◆ **EXERCISE OBJECTIVE**:
Output each of the entries exactly, skipping every picture they contain.

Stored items
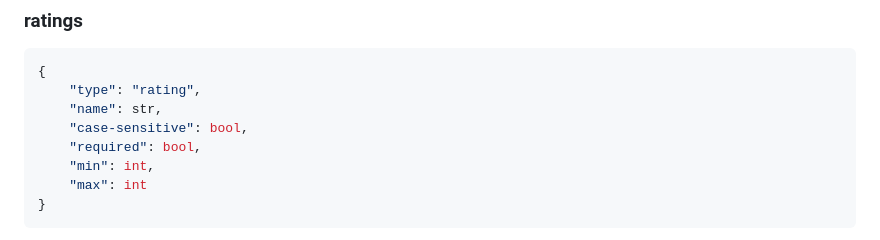
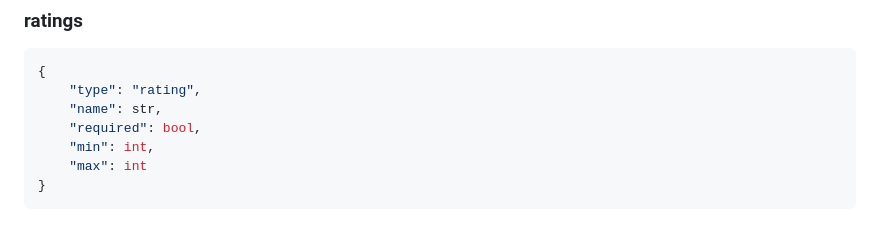
Before and after one commit to carbonioid/productivity-suite, a Markdown page: doc/api_diary.md, the part around the change. Drawn GitHub-style.

Commit message:
docs(diary): remove case-sensitivity from search api ratings format

```diff
--- a/doc/api_diary.md
+++ b/doc/api_diary.md
@@ -75,7 +75,6 @@ Note that there is no case-sensitivity option because tags are already stored as
 {
     "type": "rating",
     "name": str,
-    "case-sensitive": bool,
     "required": bool,
     "min": int,
     "max": int
```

◆ **RESULT**:
Before and after one commit to carbonioid/productivity-suite, a Markdown page: doc/api_diary.md, the part around the change. Drawn GitHub-style.

Commit message:
docs(diary): remove case-sensitivity from search api ratings format

```diff
--- a/doc/api_diary.md
+++ b/doc/api_diary.md
@@ -75,7 +75,6 @@ Note that there is no case-sensitivity option because tags are already stored as
 {
     "type": "rating",
     "name": str,
-    "case-sensitive": bool,
     "required": bool,
     "min": int,
     "max": int
```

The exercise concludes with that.